“According to the U.S. Department of Education, between 1986 and 2007, donors from Arab countries made more than 100 contributions, worth in excess of $320 million, to American universities. This report does not include Saudi Arabia’s $20 million gifts to Harvard and Georgetown…. Counting the recent gifts, Saudi Arabia has invested more than $130 million in American universities; Qatar $150 million, the UAE, $52 million; Kuwait, $12 million; and Oman, $9 million” (p 307)
“Columbia … happily (some might say greedily) took money from the United Arab Emirates, among others, to endow a chair in Middle East Studies named after Edward Said… predictably the Chair was filled by… former PLO spokesman Rashid Khalidi… For many months, efforts were made to learn where the estimated $4m had come from to endow the chair, but the university refused to disclose the information until bad publicity forced the publication of the names of the donors.” (p 308)

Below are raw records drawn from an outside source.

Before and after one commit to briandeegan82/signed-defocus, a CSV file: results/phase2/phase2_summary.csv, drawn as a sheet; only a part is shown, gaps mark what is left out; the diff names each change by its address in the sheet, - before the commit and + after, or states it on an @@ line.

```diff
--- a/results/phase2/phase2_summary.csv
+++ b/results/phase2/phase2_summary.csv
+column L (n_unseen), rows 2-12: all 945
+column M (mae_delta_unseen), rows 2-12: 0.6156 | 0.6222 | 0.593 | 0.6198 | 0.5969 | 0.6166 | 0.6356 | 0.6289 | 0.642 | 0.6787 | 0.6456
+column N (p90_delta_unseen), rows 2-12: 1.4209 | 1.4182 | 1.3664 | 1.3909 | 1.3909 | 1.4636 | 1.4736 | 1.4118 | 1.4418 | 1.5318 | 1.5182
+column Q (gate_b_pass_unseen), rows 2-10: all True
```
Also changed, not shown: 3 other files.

“Berkeley, for example, received two large gifts from the Saudis in the 1990s.. $2 million for a program to promote understanding of Muslims…. (and) $ 5 million to broaden understanding of the Arab and Muslim worlds” (p 309)